Vent the garden pump

Garden pumps are paid little attention as long as they serve. But if it comes to a defect and the water pump has to be replaced, this also means a bleeding the garden pump. Here's how to vent your garden pump.

Distinguish the pump types of garden pumps

Of course, it can happen that an installed garden pump suddenly and apparently quit their service. Also in this case, bleeding the garden pump can often cause the pump to work correctly again. For this purpose, it is initially important to differentiate the water pump used as a garden pump according to their mode of operation:

  • displacement pumps
  • suction pumps

Displacement pumps are most commonly used

Displacement pumps set the pumped liquid (in the case of the garden pump water) in motion and promote it. A typical displacement pump is the centrifugal pump. Since it can not suck in water and air practically can not be displaced deliberately, such a pump must be vented. Therefore, these pumps are usually immersed in the medium to be pumped, which is why they are again referred to as submersible pumps.

The seemingly self-sucking centrifugal pump

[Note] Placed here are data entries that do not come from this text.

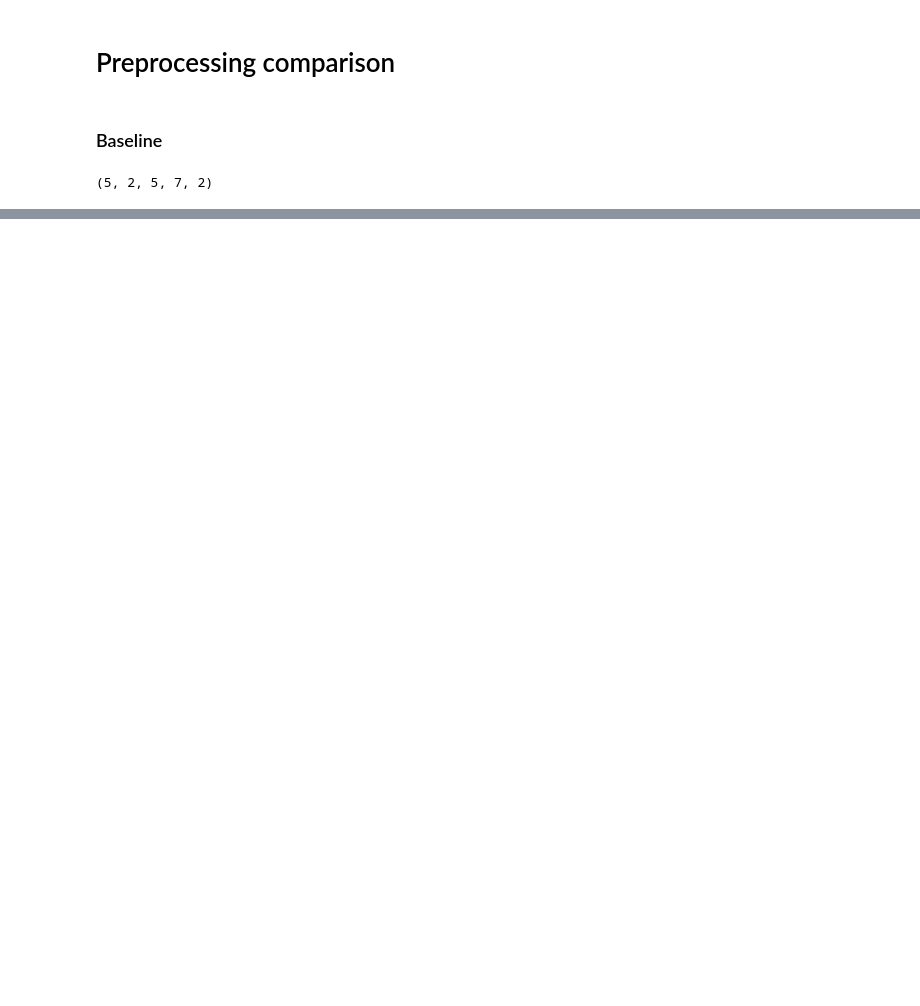
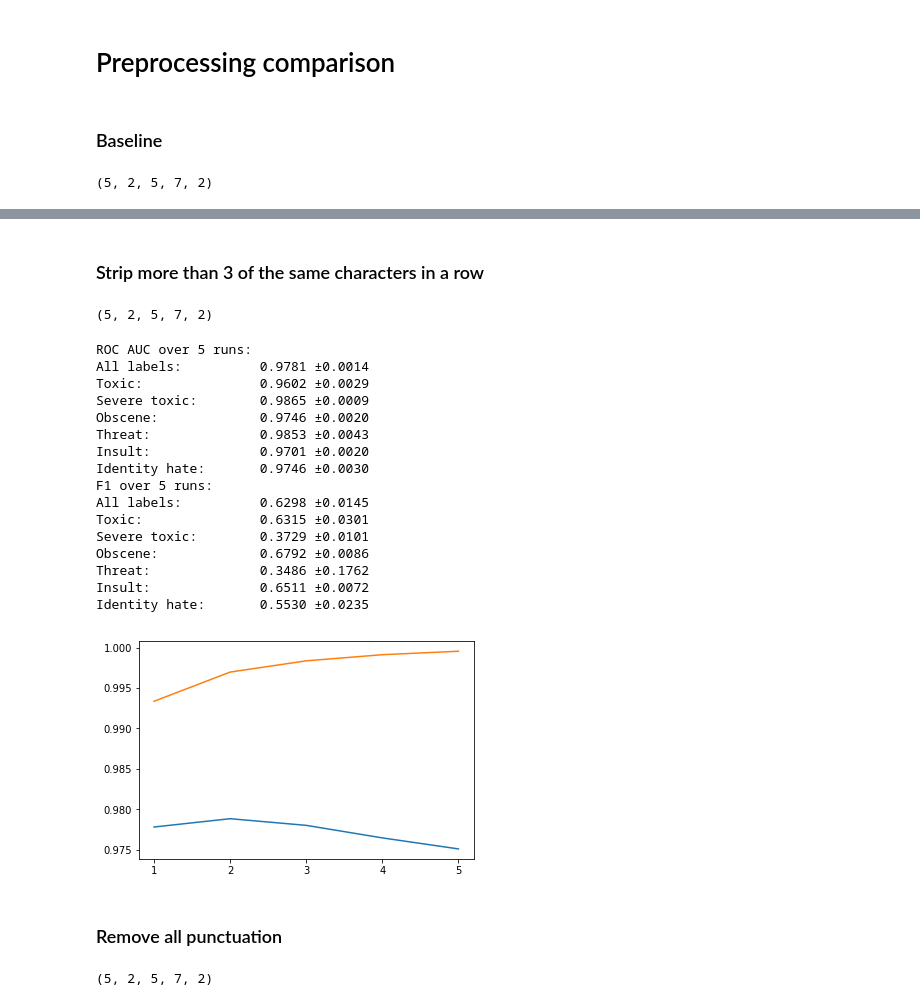
Before and after one commit to kogelnikp/toxic-comment-experiments, a Jupyter notebook: visualize_results.ipynb, the cells around one changed output, grey strips where cells are left out. Cells and saved outputs as stored; diff of their text form; code cells hidden in the pictures; blank space fills up the shorter version.

Commit message:
added new preprocessing experiments

```diff
--- a/visualize_results.ipynb
+++ b/visualize_results.ipynb
@@ -210,0 +216,35 @@ Identity hate:       0.5523 ±0.0160
+# %% [markdown]
+### Strip more than 3 of the same characters in a row
+# %%
+ep2_scores = np.load('data/scores/preprocessing/e2_scores_1544182966.0022054.npy')
+ep2_scores.shape
+# %% [output]
+(5, 2, 5, 7, 2)
+# %%
+calculated_all_metrics(ep2_scores)
+plot_learningcurve(ep2_scores, Labels.ALL, Metrics.ROC_AUC)
+# %% [output]
+ROC AUC over 5 runs:
+All labels:          0.9781 ±0.0014
+Toxic:               0.9602 ±0.0029
+Severe toxic:        0.9865 ±0.0009
+Obscene:             0.9746 ±0.0020
+Threat:              0.9853 ±0.0043
+Insult:              0.9701 ±0.0020
+Identity hate:       0.9746 ±0.0030
+F1 over 5 runs:
+All labels:          0.6298 ±0.0145
+Toxic:               0.6315 ±0.0301
+Severe toxic:        0.3729 ±0.0101
+Obscene:             0.6792 ±0.0086
+Threat:              0.3486 ±0.1762
+Insult:              0.6511 ±0.0072
+Identity hate:       0.5530 ±0.0235
+[figure, added]
+# %% [markdown]
+### Remove all punctuation
+# %%
+ep3_scores = np.load('data/scores/preprocessing/e3_scores_1544214485.001909.npy')
+ep3_scores.shape
+# %% [output]
+(5, 2, 5, 7, 2)
```
Also changed, not shown: parts of 8 cells of this notebook, 2 other files.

This pump must therefore be exchanged necessarily in the medium to be pumped. But now there are actually centrifugal pumps, which are offered as self-sucking pumps. This is only partially correct. Even these pumps can not attract water when in between a piece of pipe must be overcome with air. The direct intake of these pumps must also protrude directly into the fluid to be pumped. Alternatively, the suction line must be adapted to the characteristics of this supposed suction pump:

  • They vent the suction line before each use
  • They install a foot valve on the lower pipe end immersed in the pumped medium

The foot valve on the intake manifold

The foot valve acts like a check valve. Water that is in the suction line can not flow back out into the tank or well out of the suction line. So if you want to install a pump, make sure that this foot valve is present or functioning, and also that the line is completely filled with water.

Bleeding the garden pump

Bleeding the garden pump itself is then easy with such a type of pump. The pump has a cap (like some motorized oil filler cap on some mopeds) that you can unscrew. Then fill the pump with water until it runs out. For some pumps, you must also add water during operation. Therefore, you should always read the operating instructions for the garden pump you are using.

Non-sucking pumps - bleeding does not help here

The second type of pump are then self-priming pumps. However, these are not centrifugal pumps (please do not confuse them with the supposedly self-sucking centrifugal pump!), But mostly around so-called piston pumps. These pumps are actually self-priming. However, you must absolutely take into account the specified delivery height of the pump. In addition, the suction line must also be in relation to the pump capacity.

Tips & Tricks

The head of a pump does not refer to the geodetic head (geodetic means a normal height difference such as on a hill), but to the possible height of the water column in meters, which can promote the pump, so in the case of a suction line to this length, the The water column in meters indicates the negative pressure that a pump can suck. Between our atmospheric pressure and a pressure of 0 one speaks of negative pressure, under zero on the other hand begins the vacuum, which pumps, if at all, can pull only in a completely closed system.

When venting a centrifugal pump must be really completely deaerated. Even high-quality pumps can no longer deliver air with a share of more than 8 percent. However, if the suction line is leaking, air is sucked in and cavitation occurs. Under "Garden pump does not suck" you will learn what can be responsible if you can not vent the pump as it should.

Video Board: Why Your Sump Pump Needs a Vent Hole